Looking at the listing below, give the number of lines in which the string "results" appears, and add nothing else.

——————————

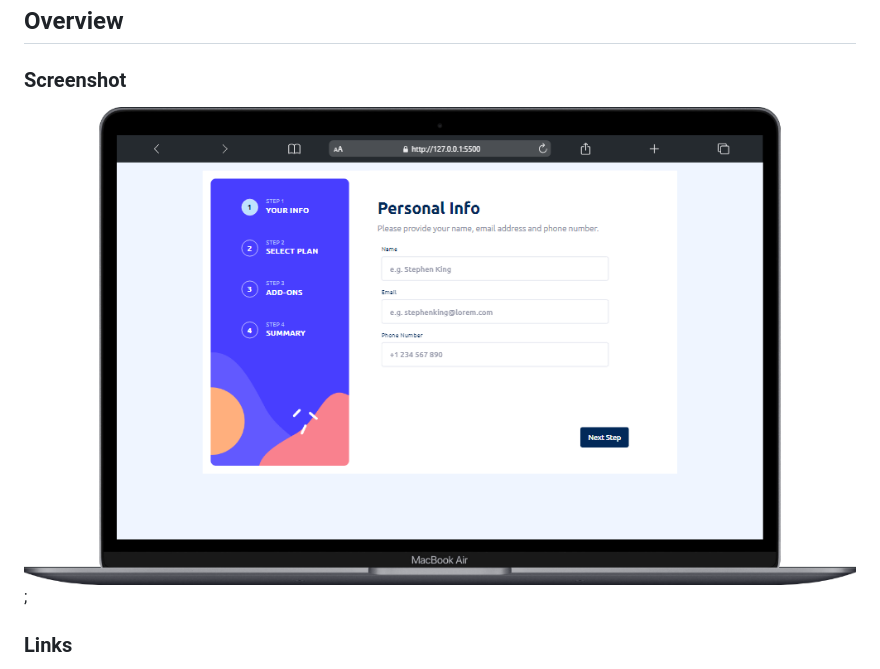
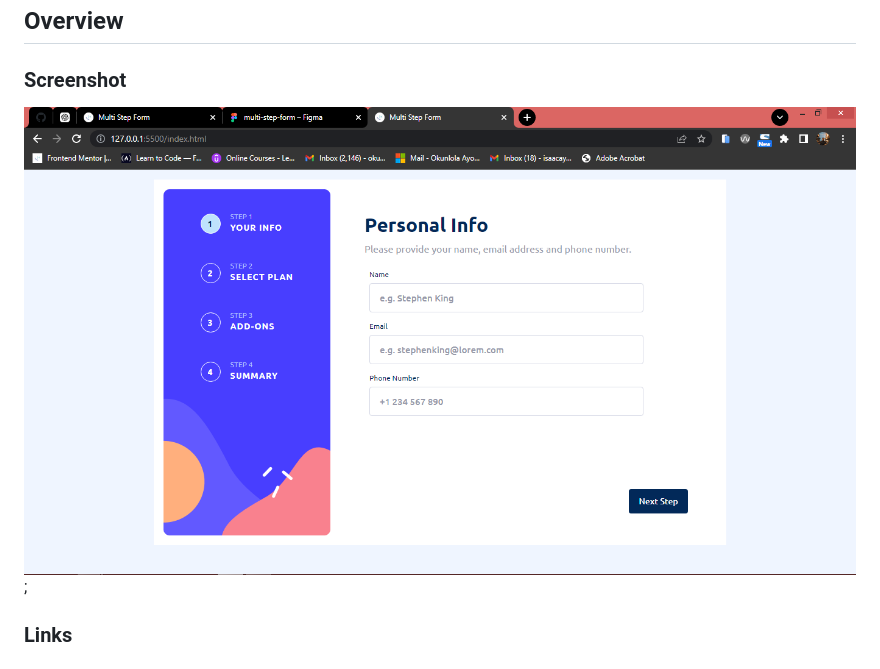
Before and after one commit to Isaacayomi/multi-step-form, a Markdown page: README.md, the part around the change. Drawn GitHub-style; pictures changed too: images/Project-Screenshot.png (deleted), images/project-screenshot.jpg (added).

```diff
--- a/README.md
+++ b/README.md
@@ -13,7 +13,7 @@
 
 ### Screenshot
 
-![Project Screenshot](./images/Project-Screenshot.png);
+![Project Screenshot](./images/project-screenshot.jpg);
 
 
 ### Links
```
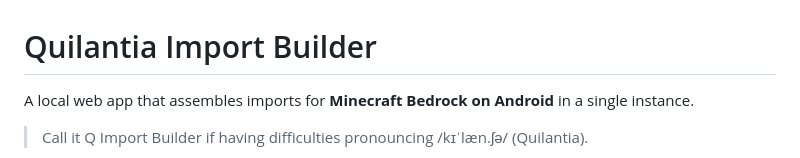
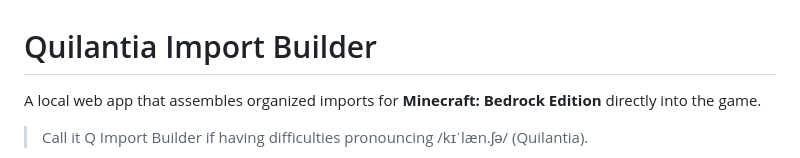
Before and after one commit to EditorOne-XI/do-my-mcpe-files, a Markdown page: README.md, the part around one of its changes. Rendered like a GitHub page.

Commit message:
Revise README for clarity and update Shizuku link
Updated project description for clarity and accuracy, and modified the Shizuku link.

```diff
--- a/README.md
+++ b/README.md
@@ -1,6 +1,6 @@
 # Quilantia Import Builder
 
-A local web app that assembles imports for **Minecraft Bedrock on Android** in a single instance.
+A local web app that assembles organized imports for **Minecraft: Bedrock Edition** directly into the game.
 > Call it Q Import Builder if having difficulties pronouncing /kɪˈlæn.ʃə/ (Quilantia).
 
 <img src="app/assets/app_preview1.png" alt="preview1" width="32%" align="center"> <img src="app/assets/app_preview2.png" alt="preview2" width="32%" align="center">
```
Also changed, not shown: other parts of README.md (+1 -1 lines).
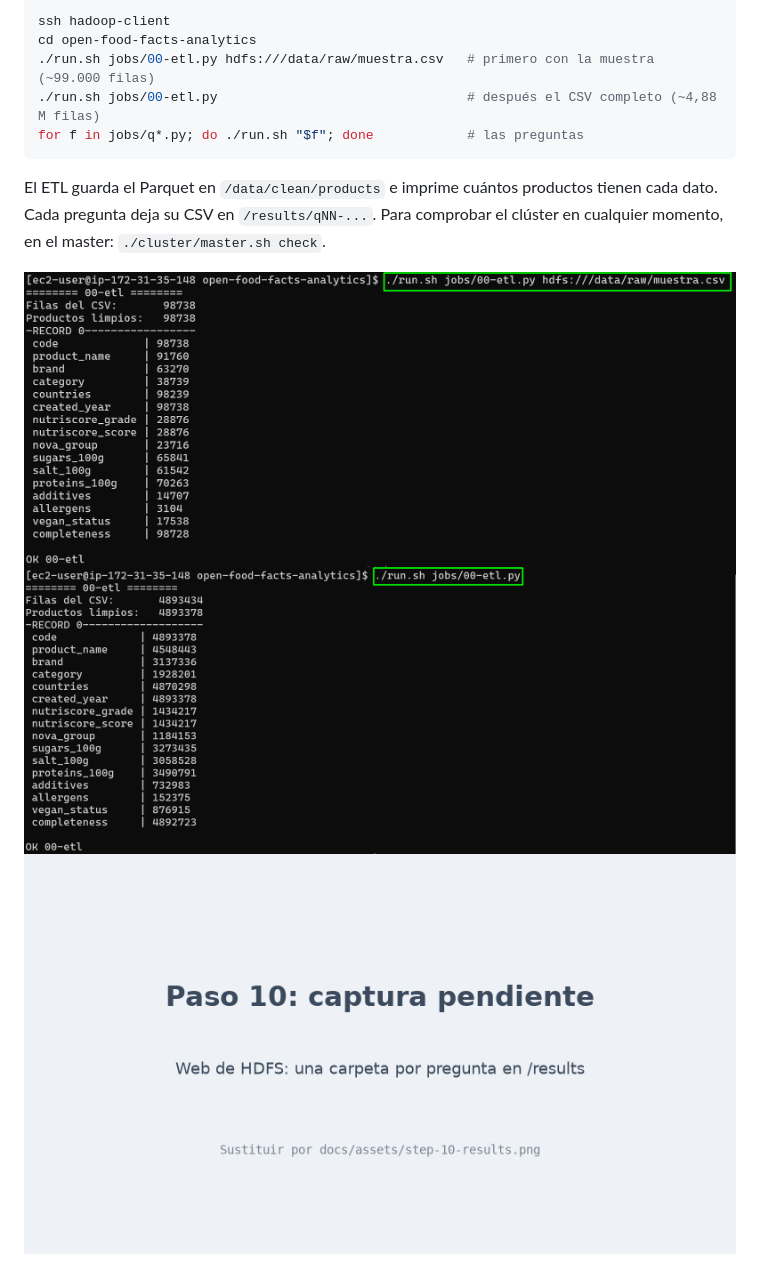
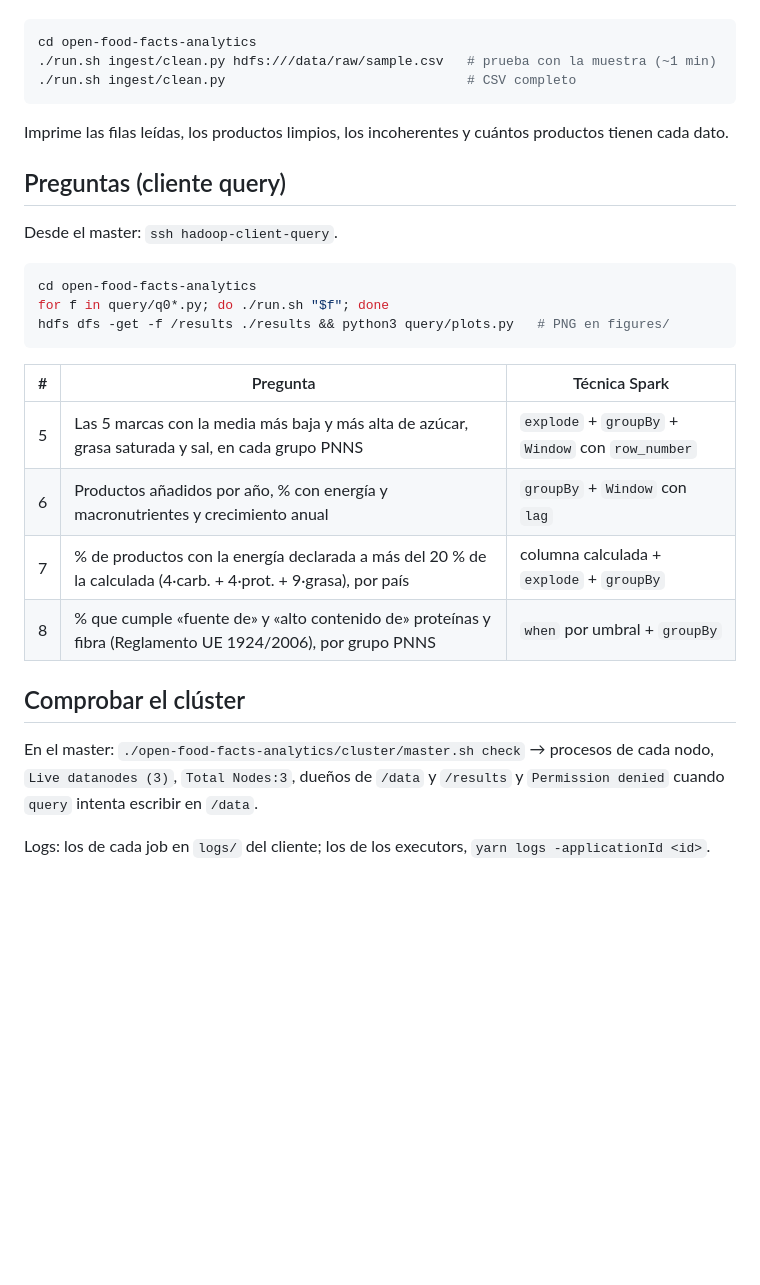
Before and after one commit to JorgeAVargasC/open-food-facts-analytics, a Markdown page: README.md, the part around one of its changes. Rendered like a GitHub page; blank space fills up the shorter version.

````diff
--- a/README.md
+++ b/README.md
@@ -89,14 +79,31 @@ Entrar al master con el comando que imprime `up.sh`, y desde ahí al client:
 
 ```bash
-ssh hadoop-client
 cd open-food-facts-analytics
-./run.sh jobs/00-etl.py hdfs:///data/raw/muestra.csv   # primero con la muestra (~99.000 filas)
-./run.sh jobs/00-etl.py                                # después el CSV completo (~4,88 M filas)
-for f in jobs/q*.py; do ./run.sh "$f"; done            # las preguntas
+./run.sh ingest/clean.py hdfs:///data/raw/sample.csv   # prueba con la muestra (~1 min)
+./run.sh ingest/clean.py                               # CSV completo
 ```
 
-El ETL guarda el Parquet en `/data/clean/products` e imprime cuántos productos tienen cada dato. Cada pregunta deja su CSV en `/results/qNN-...`. Para comprobar el clúster en cualquier momento, en el master: `./cluster/master.sh check`.
+Imprime las filas leídas, los productos limpios, los incoherentes y cuántos productos tienen cada dato.
 
-![ETL con la muestra](docs/assets/step-10-etl-sample.png)
-![ETL con el CSV completo](docs/assets/step-10-etl-full.png)
-![Resultados en HDFS](docs/assets/step-11-results.png)
+## Preguntas (cliente query)
+
+Desde el master: `ssh hadoop-client-query`.
+
+```bash
+cd open-food-facts-analytics
+for f in query/q0*.py; do ./run.sh "$f"; done
+hdfs dfs -get -f /results ./results && python3 query/plots.py   # PNG en figures/
+```
+
+| # | Pregunta | Técnica Spark |
+|---|---|---|
+| 5 | Las 5 marcas con la media más baja y más alta de azúcar, grasa saturada y sal, en cada grupo PNNS | `explode` + `groupBy` + `Window` con `row_number` |
+| 6 | Productos añadidos por año, % con energía y macronutrientes y crecimiento anual | `groupBy` + `Window` con `lag` |
+| 7 | % de productos con la energía declarada a más del 20 % de la calculada (4·carb. + 4·prot. + 9·grasa), por país | columna calculada + `explode` + `groupBy` |
+| 8 | % que cumple «fuente de» y «alto contenido de» proteínas y fibra (Reglamento UE 1924/2006), por grupo PNNS | `when` por umbral + `groupBy` |
+
+## Comprobar el clúster
+
+En el master: `./open-food-facts-analytics/cluster/master.sh check` → procesos de cada nodo, `Live datanodes (3)`, `Total Nodes:3`, dueños de `/data` y `/results` y `Permission denied` cuando `query` intenta escribir en `/data`.
+
+Logs: los de cada job en `logs/` del cliente; los de los executors, `yarn logs -applicationId <id>`.
````
Also changed, not shown: other parts of README.md (+51 -61 lines), docs/assets/learner-lab-credentials.png (added).
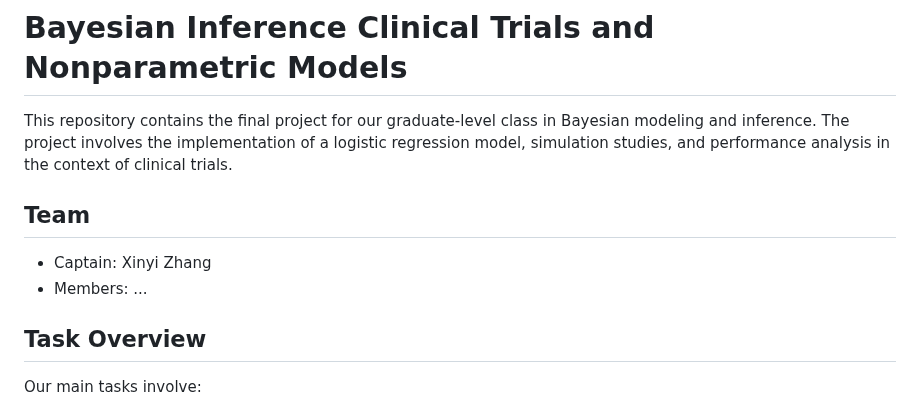
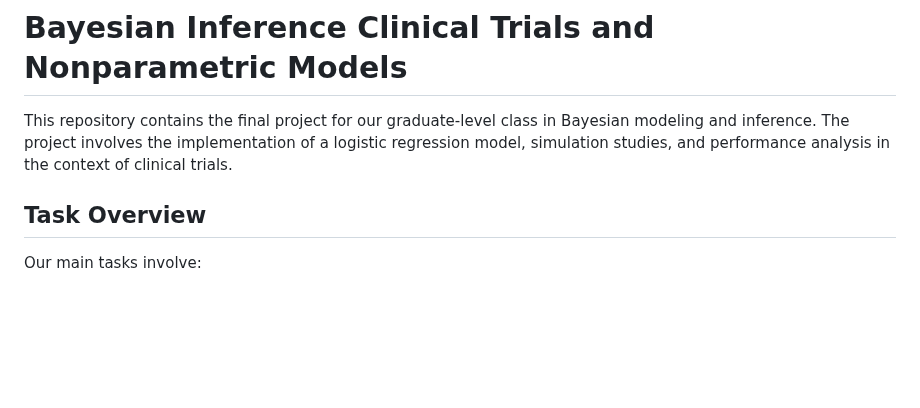
Before and after one commit to xinyi030/PHS43010_NonStatGroup, a Markdown page: README.md, the part around the change. Drawn GitHub-style; blank space fills up the shorter version.

```diff
--- a/README.md
+++ b/README.md
@@ -3,10 +3,6 @@
 
 This repository contains the final project for our graduate-level class in Bayesian modeling and inference. The project involves the implementation of a logistic regression model, simulation studies, and performance analysis in the context of clinical trials.
 
-## Team
-
-- Captain: Xinyi Zhang
-- Members: ...
 
 ## Task Overview
 Our main tasks involve:
```
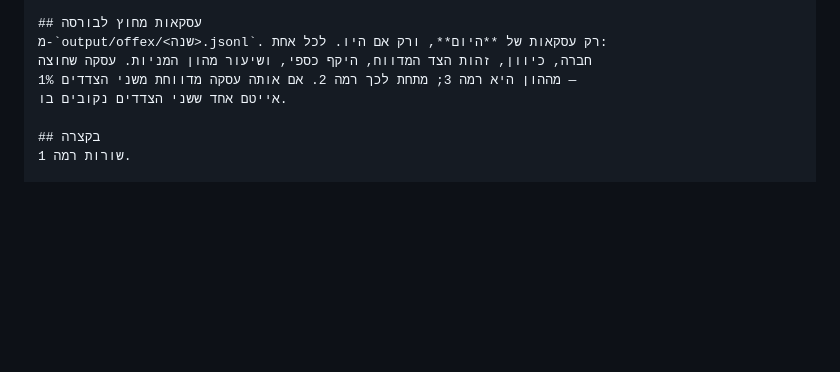
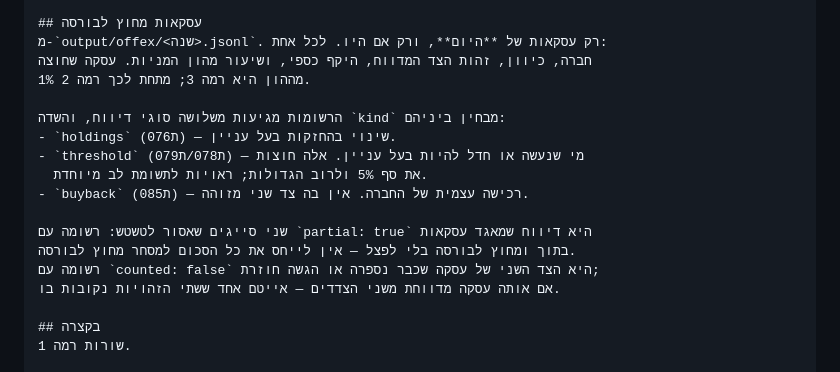
Before and after one commit to yoavweizman94-cmyk/DAILY-BRIEF, a Markdown page: CLAUDE.md, the part around the change. GitHub-like rendering; blank space fills up the shorter version.

```diff
--- a/CLAUDE.md
+++ b/CLAUDE.md
@@ -179,8 +179,18 @@ tlv-tase-view/
 ## עסקאות מחוץ לבורסה
 מ-`output/offex/<שנה>.jsonl`. רק עסקאות של **היום**, ורק אם היו. לכל אחת:
 חברה, כיוון, זהות הצד המדווח, היקף כספי, ושיעור מהון המניות. עסקה שחוצה
-1% מההון היא רמה 3; מתחת לכך רמה 2. אם אותה עסקה מדווחת משני הצדדים —
-אייטם אחד ששני הצדדים נקובים בו.
+1% מההון היא רמה 3; מתחת לכך רמה 2.
+
+הרשומות מגיעות משלושה סוגי דיווח, והשדה `kind` מבחין ביניהם:
+- `holdings` (ת076) — שינוי בהחזקות בעל עניין.
+- `threshold` (ת078/ת079) — מי שנעשה או חדל להיות בעל עניין. אלה חוצות
+  את סף 5% ולרוב הגדולות; ראויות לתשומת לב מיוחדת.
+- `buyback` (ת085) — רכישה עצמית של החברה. אין בה צד שני מזוהה.
+
+שני סייגים שאסור לטשטש: רשומה עם `partial: true` היא דיווח שמאגד עסקאות
+בתוך ומחוץ לבורסה בלי לפצל — אין לייחס את כל הסכום למסחר מחוץ לבורסה.
+רשומה עם `counted: false` היא הצד השני של עסקה שכבר נספרה או הגשה חוזרת;
+אם אותה עסקה מדווחת משני הצדדים — אייטם אחד ששתי הזהויות נקובות בו.
 
 ## בקצרה
 שורות רמה 1.
```
Also changed, not shown: docs/manual.md (+25 -0 lines).
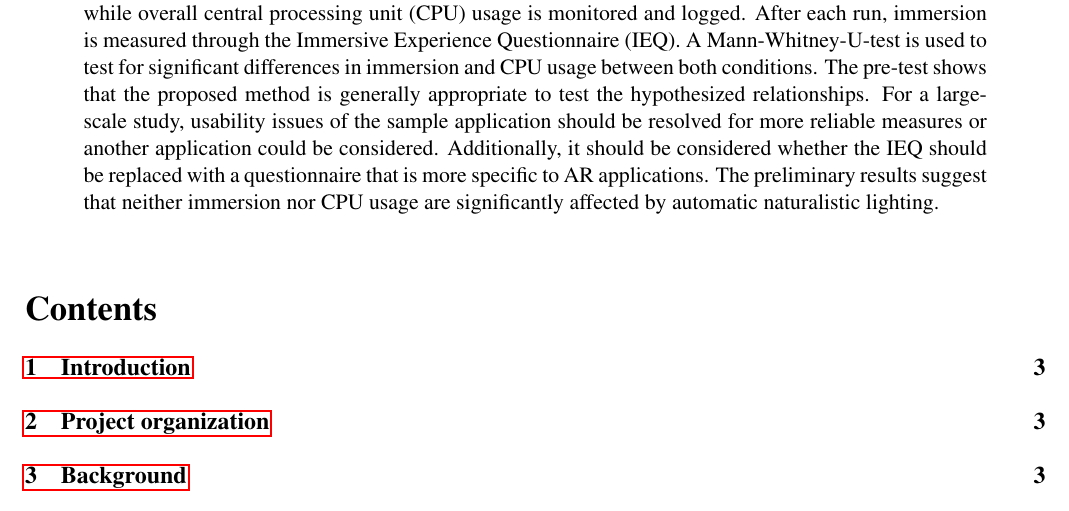
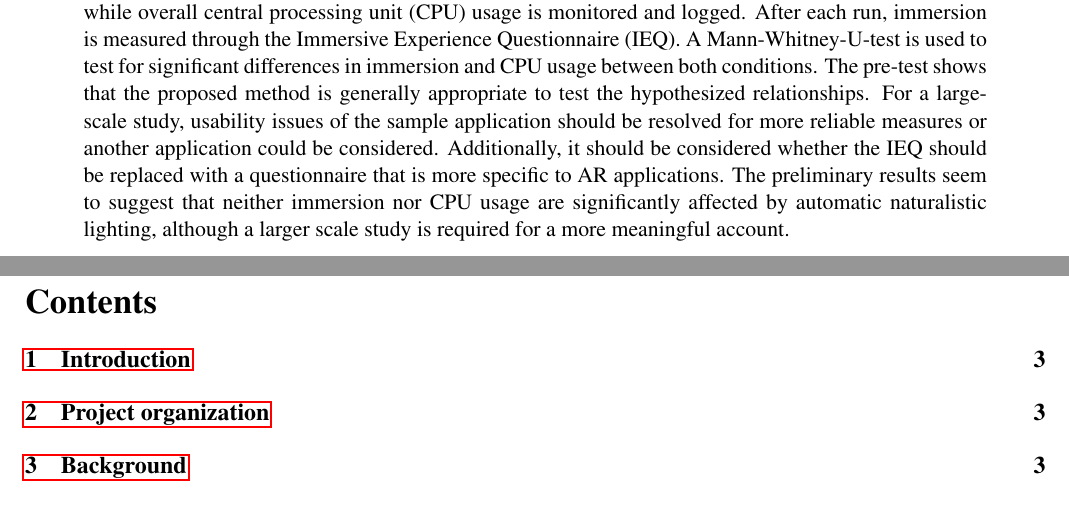
Before and after one commit to christophajohns/project-proposal, a LaTeX paper (II2202-proposal.tex): part of page 1 of 11 before the commit and two parts of pages 1 and 2 of 11 after it, the two joined at a grey line, cut so that both start at the same text. Compiled offline with pdfLaTeX.

Commit message:
Add preliminary results to abstract

```diff
--- a/II2202-proposal.tex
+++ b/II2202-proposal.tex
@@ -53,6 +53,6 @@ A Mann-Whitney-U-test is used to test for significant differences in immersion a
 The pre-test shows that the proposed method is generally appropriate to test the hypothesized relationships.
 For a large-scale study, usability issues of the sample application should be resolved for more reliable measures or another application could be considered.
 Additionally, it should be considered whether the \gls{IEQ} should be replaced with a questionnaire that is more specific to \gls{AR} applications.
-The preliminary results suggest that neither immersion nor \gls{CPU} usage are significantly affected by automatic naturalistic lighting.
+The preliminary results seem to suggest that neither immersion nor \gls{CPU} usage are significantly affected by automatic naturalistic lighting, although a larger scale study is required for a more meaningful account.
 
 \end{abstract}
```
Also changed, not shown: II2202-proposal.tex (2 more changed lines).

——————————

TASK OUTPUT » 7